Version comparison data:
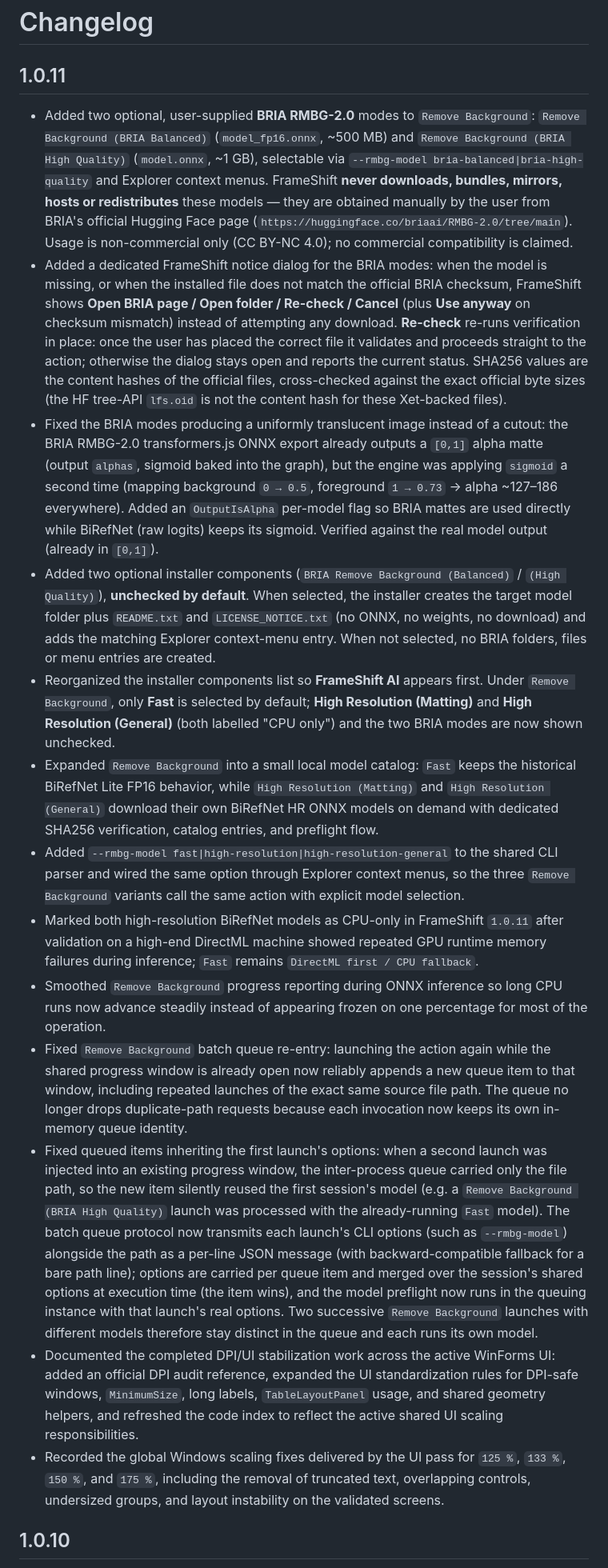
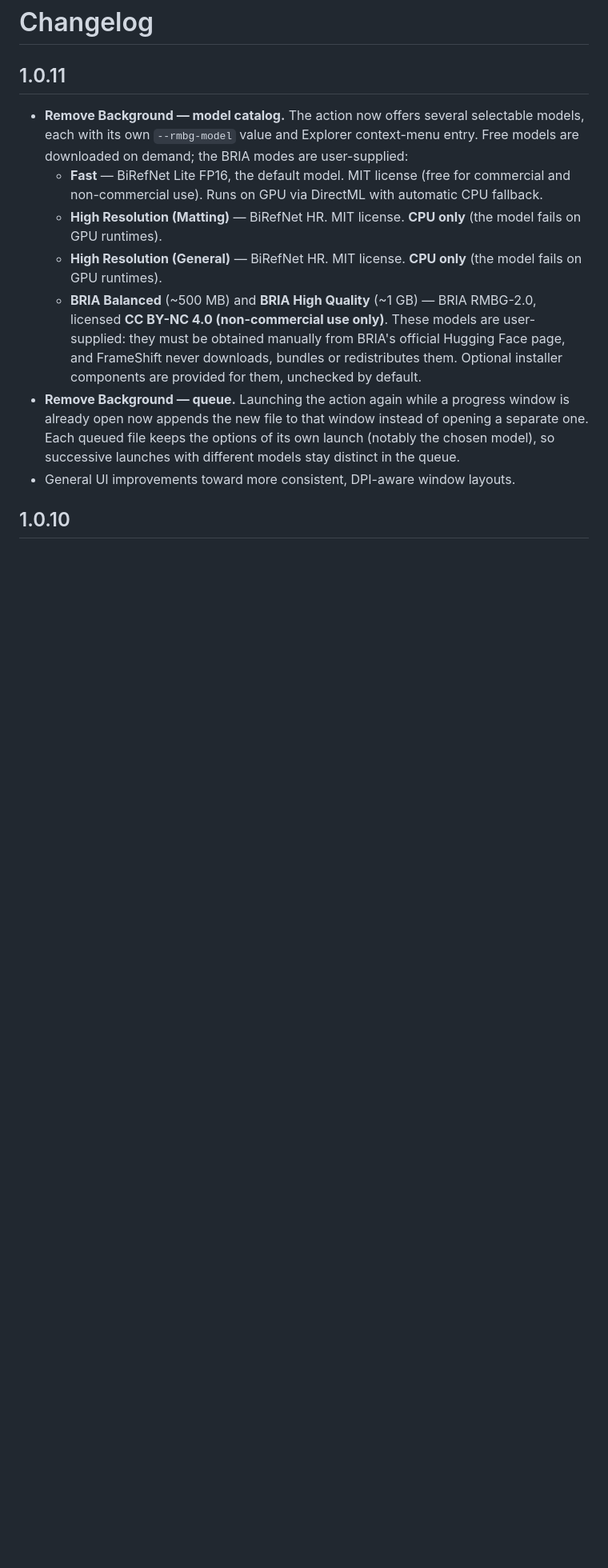
Before and after one commit to Gaurox/FrameShift, a Markdown page: docs/CHANGELOG.md, the part around the change. Shown at 80% size. Drawn GitHub-style; blank space fills up the shorter version.

Commit message:
docs: simplify and restructure 1.0.11 changelog
Co-Authored-By: Claude Opus 4.8 <noreply@anthropic.com>

```diff
--- a/docs/CHANGELOG.md
+++ b/docs/CHANGELOG.md
@@ -2,19 +2,13 @@
 
 ## 1.0.11
 
-- Added two optional, user-supplied **BRIA RMBG-2.0** modes to `Remove Background`: `Remove Background (BRIA Balanced)` (`model_fp16.onnx`, ~500 MB) and `Remove Background (BRIA High Quality)` (`model.onnx`, ~1 GB), selectable via `--rmbg-model bria-balanced|bria-high-quality` and Explorer context menus. FrameShift **never downloads, bundles, mirrors, hosts or redistributes** these models — they are obtained manually by the user from BRIA's official Hugging Face page (`https://huggingface.co/briaai/RMBG-2.0/tree/main`). Usage is non-commercial only (CC BY-NC 4.0); no commercial compatibility is claimed.
-- Added a dedicated FrameShift notice dialog for the BRIA modes: when the model is missing, or when the installed file does not match the official BRIA checksum, FrameShift shows **Open BRIA page / Open folder / Re-check / Cancel** (plus **Use anyway** on checksum mismatch) instead of attempting any download. **Re-check** re-runs verification in place: once the user has placed the correct file it validates and proceeds straight to the action; otherwise the dialog stays open and reports the current status. SHA256 values are the content hashes of the official files, cross-checked against the exact official byte sizes (the HF tree-API `lfs.oid` is not the content hash for these Xet-backed files).
-- Fixed the BRIA modes producing a uniformly translucent image instead of a cutout: the BRIA RMBG-2.0 transformers.js ONNX export already outputs a `[0,1]` alpha matte (output `alphas`, sigmoid baked into the graph), but the engine was applying `sigmoid` a second time (mapping background `0 → 0.5`, foreground `1 → 0.73` → alpha ~127–186 everywhere). Added an `OutputIsAlpha` per-model flag so BRIA mattes are used directly while BiRefNet (raw logits) keeps its sigmoid. Verified against the real model output (already in `[0,1]`).
-- Added two optional installer components (`BRIA Remove Background (Balanced)` / `(High Quality)`), **unchecked by default**. When selected, the installer creates the target model folder plus `README.txt` and `LICENSE_NOTICE.txt` (no ONNX, no weights, no download) and adds the matching Explorer context-menu entry. When not selected, no BRIA folders, files or menu entries are created.
-- Reorganized the installer components list so **FrameShift AI** appears first. Under `Remove Background`, only **Fast** is selected by default; **High Resolution (Matting)** and **High Resolution (General)** (both labelled "CPU only") and the two BRIA modes are now shown unchecked.
-- Expanded `Remove Background` into a small local model catalog: `Fast` keeps the historical BiRefNet Lite FP16 behavior, while `High Resolution (Matting)` and `High Resolution (General)` download their own BiRefNet HR ONNX models on demand with dedicated SHA256 verification, catalog entries, and preflight flow.
-- Added `--rmbg-model fast|high-resolution|high-resolution-general` to the shared CLI parser and wired the same option through Explorer context menus, so the three `Remove Background` variants call the same action with explicit model selection.
-- Marked both high-resolution BiRefNet models as CPU-only in FrameShift `1.0.11` after validation on a high-end DirectML machine showed repeated GPU runtime memory failures during inference; `Fast` remains `DirectML first / CPU fallback`.
-- Smoothed `Remove Background` progress reporting during ONNX inference so long CPU runs now advance steadily instead of appearing frozen on one percentage for most of the operation.
-- Fixed `Remove Background` batch queue re-entry: launching the action again while the shared progress window is already open now reliably appends a new queue item to that window, including repeated launches of the exact same source file path. The queue no longer drops duplicate-path requests because each invocation now keeps its own in-memory queue identity.
-- Fixed queued items inheriting the first launch's options: when a second launch was injected into an existing progress window, the inter-process queue carried only the file path, so the new item silently reused the first session's model (e.g. a `Remove Background (BRIA High Quality)` launch was processed with the already-running `Fast` model). The batch queue protocol now transmits each launch's CLI options (such as `--rmbg-model`) alongside the path as a per-line JSON message (with backward-compatible fallback for a bare path line); options are carried per queue item and merged over the session's shared options at execution time (the item wins), and the model preflight now runs in the queuing instance with that launch's real options. Two successive `Remove Background` launches with different models therefore stay distinct in the queue and each runs its own model.
-- Documented the completed DPI/UI stabilization work across the active WinForms UI: added an official DPI audit reference, expanded the UI standardization rules for DPI-safe windows, `MinimumSize`, long labels, `TableLayoutPanel` usage, and shared geometry helpers, and refreshed the code index to reflect the active shared UI scaling responsibilities.
-- Recorded the global Windows scaling fixes delivered by the UI pass for `125 %`, `133 %`, `150 %`, and `175 %`, including the removal of truncated text, overlapping controls, undersized groups, and layout instability on the validated screens.
+- **Remove Background — model catalog.** The action now offers several selectable models, each with its own `--rmbg-model` value and Explorer context-menu entry. Free models are downloaded on demand; the BRIA modes are user-supplied:
+  - **Fast** — BiRefNet Lite FP16, the default model. MIT license (free for commercial and non-commercial use). Runs on GPU via DirectML with automatic CPU fallback.
+  - **High Resolution (Matting)** — BiRefNet HR. MIT license. **CPU only** (the model fails on GPU runtimes).
+  - **High Resolution (General)** — BiRefNet HR. MIT license. **CPU only** (the model fails on GPU runtimes).
+  - **BRIA Balanced** (~500 MB) and **BRIA High Quality** (~1 GB) — BRIA RMBG-2.0, licensed **CC BY-NC 4.0 (non-commercial use only)**. These models are user-supplied: they must be obtained manually from BRIA's official Hugging Face page, and FrameShift never downloads, bundles or redistributes them. Optional installer components are provided for them, unchecked by default.
+- **Remove Background — queue.** Launching the action again while a progress window is already open now appends the new file to that window instead of opening a separate one. Each queued file keeps the options of its own launch (notably the chosen model), so successive launches with different models stay distinct in the queue.
+- General UI improvements toward more consistent, DPI-aware window layouts.
 
 ## 1.0.10
 
```
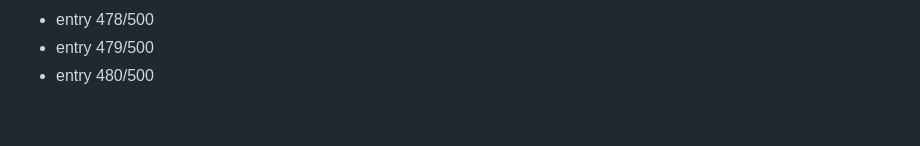
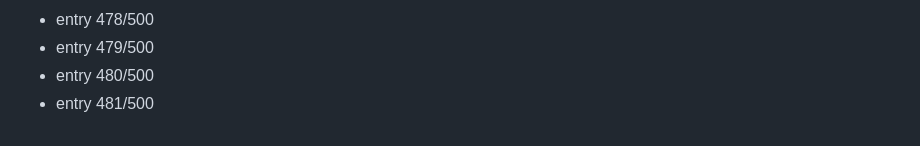
Before and after one commit to Dev9269/Dev9269, a Markdown page: activity/2026-08-19.md, the part around the change. Drawn GitHub-style.

Commit message:
chore: daily activity entry 481/500

```diff
--- a/activity/2026-08-19.md
+++ b/activity/2026-08-19.md
@@ -480,3 +480,4 @@
 - entry 478/500
 - entry 479/500
 - entry 480/500
+- entry 481/500
```
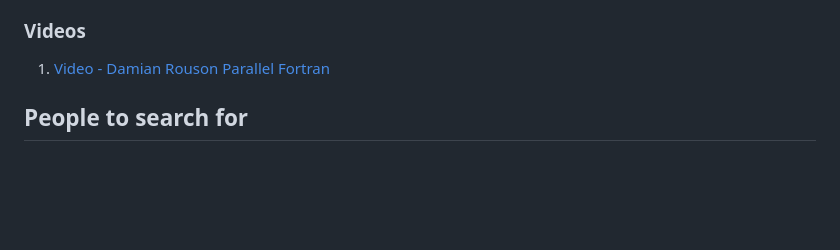
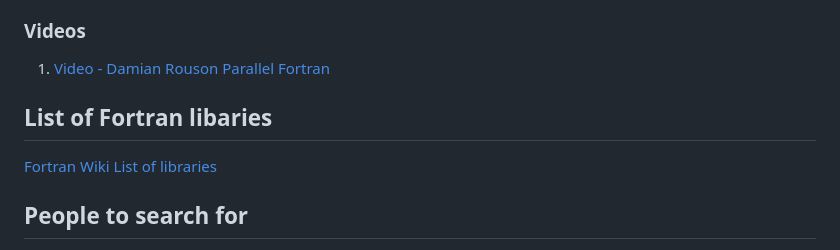
Before and after one commit to WaveHello/Anura3D-Info, a Markdown page: Fortran_Info/Fortran_resources.md, the part around the change. Rendered like a GitHub page; blank space fills up the shorter version.

```diff
--- a/Fortran_Info/Fortran_resources.md
+++ b/Fortran_Info/Fortran_resources.md
@@ -154,7 +154,8 @@ Requires installing fortls using pip. fortls may automatically download for some
 1) [Video - Damian Rouson Parallel Fortran](https://www.youtube.com/watch?v=IWHRuJ7D70I)
 
 <!------------------------------------------------------------- End of Parallel Computing ------------------------------------------------------------->
-
+## List of Fortran libaries
+[Fortran Wiki List of libraries](https://fortranwiki.org/fortran/show/Libraries)
 
 ## People to search for
 
```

• _EXERCISE AIM_
Those lines above that contain the string "fails" should be returned.

• _TASK ANSWER_
+  - **High Resolution (Matting)** — BiRefNet HR. MIT license. **CPU only** (the model fails on GPU runtimes).
+  - **High Resolution (General)** — BiRefNet HR. MIT license. **CPU only** (the model fails on GPU runtimes).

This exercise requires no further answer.